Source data

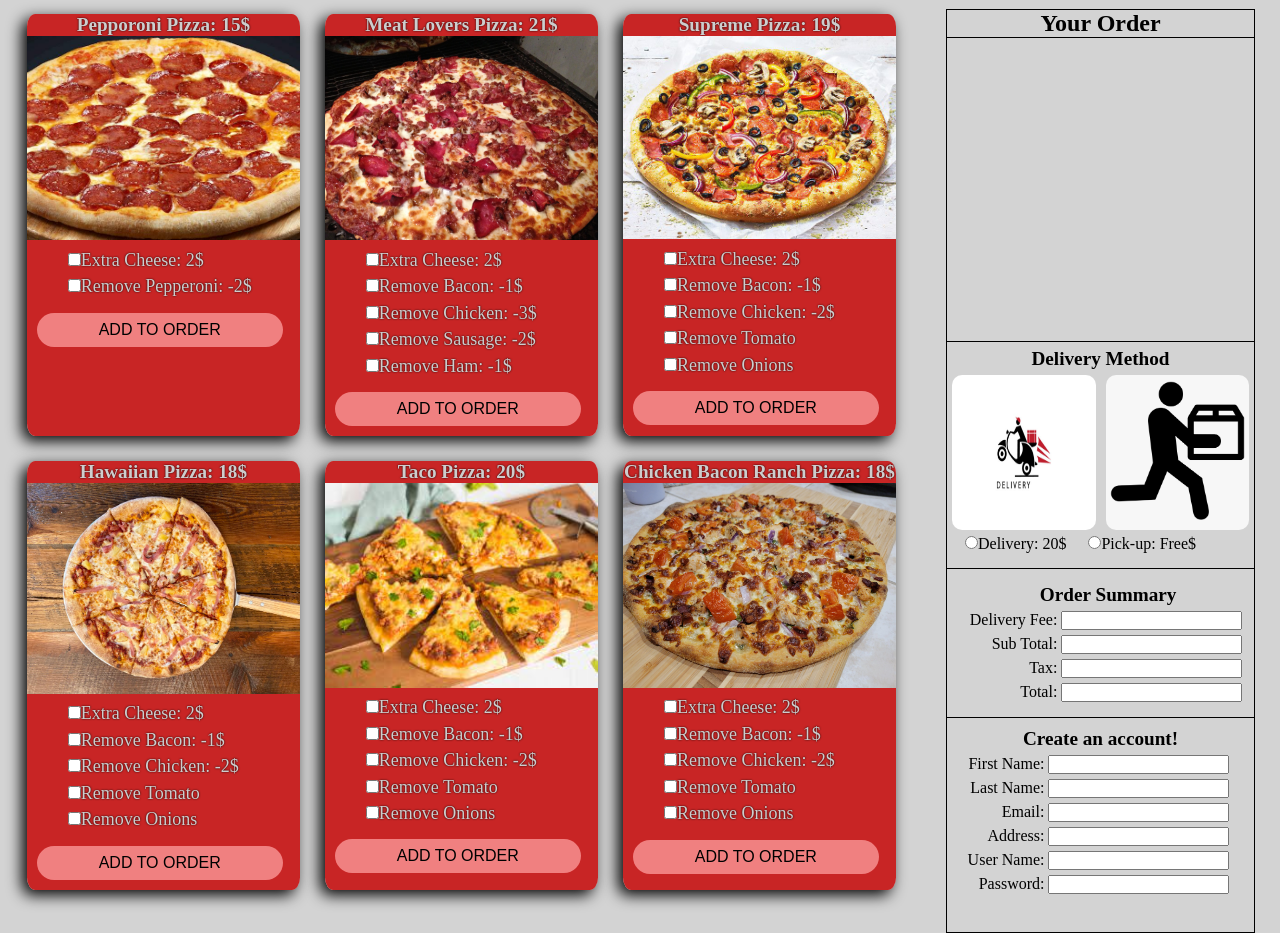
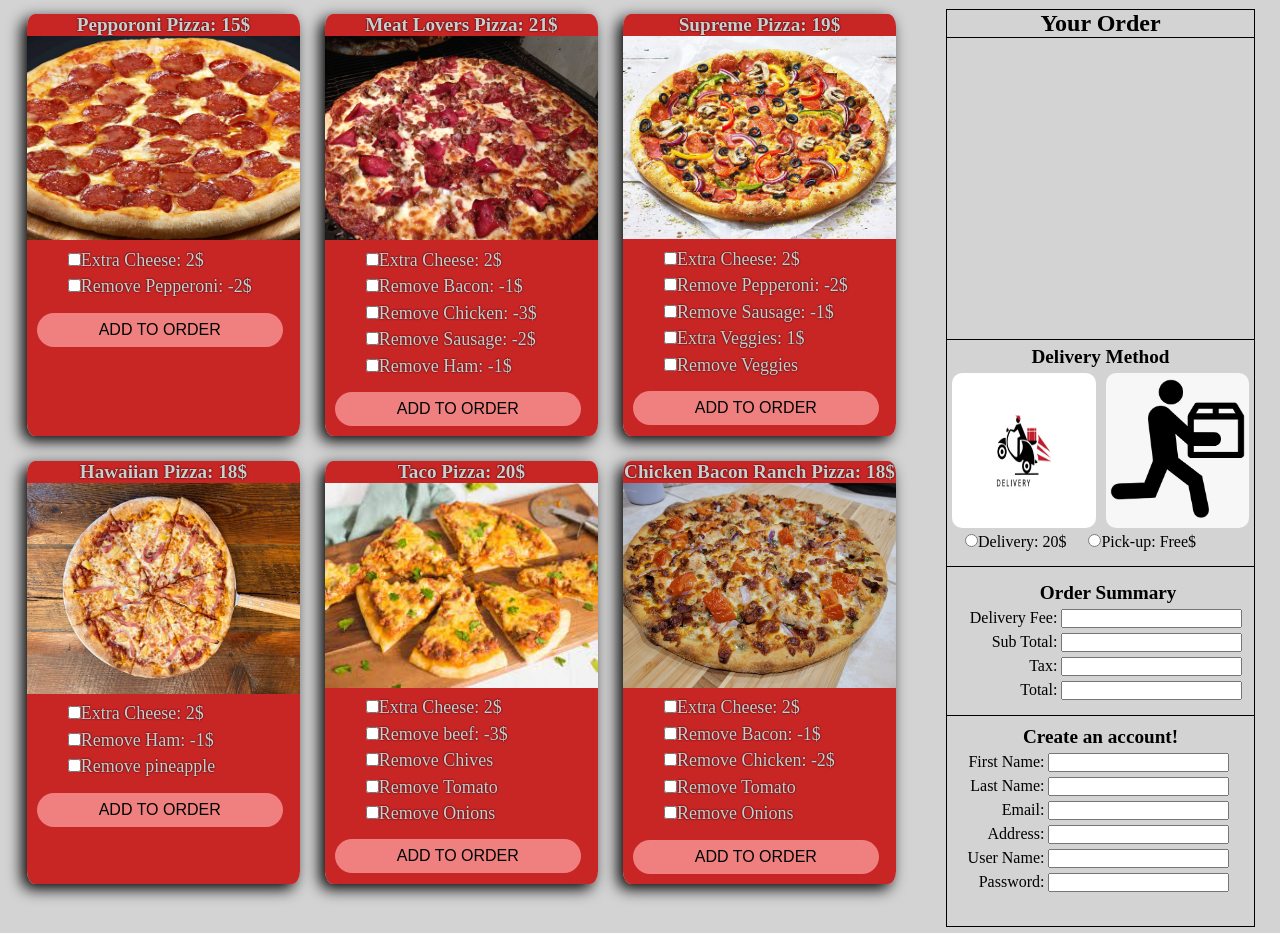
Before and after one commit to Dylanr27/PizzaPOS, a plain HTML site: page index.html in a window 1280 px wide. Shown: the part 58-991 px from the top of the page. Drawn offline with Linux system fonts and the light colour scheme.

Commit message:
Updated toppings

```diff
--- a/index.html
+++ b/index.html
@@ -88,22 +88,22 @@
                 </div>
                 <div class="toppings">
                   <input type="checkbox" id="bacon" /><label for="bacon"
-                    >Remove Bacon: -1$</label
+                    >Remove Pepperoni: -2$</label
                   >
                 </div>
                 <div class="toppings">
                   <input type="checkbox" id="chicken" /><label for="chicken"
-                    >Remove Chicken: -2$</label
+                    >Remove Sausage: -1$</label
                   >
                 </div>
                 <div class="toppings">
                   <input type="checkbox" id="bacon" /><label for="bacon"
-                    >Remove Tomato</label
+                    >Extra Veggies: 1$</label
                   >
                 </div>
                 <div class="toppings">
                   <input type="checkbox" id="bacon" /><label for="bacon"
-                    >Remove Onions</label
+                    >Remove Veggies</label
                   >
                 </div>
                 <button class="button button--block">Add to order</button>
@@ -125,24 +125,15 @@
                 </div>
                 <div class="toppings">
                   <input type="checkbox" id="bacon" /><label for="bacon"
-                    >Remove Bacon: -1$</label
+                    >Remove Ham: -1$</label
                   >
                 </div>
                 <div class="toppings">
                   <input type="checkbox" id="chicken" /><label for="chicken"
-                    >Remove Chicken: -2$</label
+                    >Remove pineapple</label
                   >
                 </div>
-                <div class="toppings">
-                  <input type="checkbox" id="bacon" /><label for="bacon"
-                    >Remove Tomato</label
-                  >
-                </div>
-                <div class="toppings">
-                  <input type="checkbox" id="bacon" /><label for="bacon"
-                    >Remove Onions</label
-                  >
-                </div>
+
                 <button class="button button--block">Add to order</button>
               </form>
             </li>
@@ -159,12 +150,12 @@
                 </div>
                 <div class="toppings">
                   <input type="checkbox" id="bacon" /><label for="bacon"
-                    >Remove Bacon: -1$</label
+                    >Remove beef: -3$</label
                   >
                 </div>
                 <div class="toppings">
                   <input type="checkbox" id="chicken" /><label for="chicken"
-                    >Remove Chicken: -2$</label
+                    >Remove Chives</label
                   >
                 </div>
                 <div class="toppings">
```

## Problem to work on
Go through the entries above and copy out every line that includes the word "Veggies".

## Output of the task
+                    >Extra Veggies: 1$</label
+                    >Remove Veggies</label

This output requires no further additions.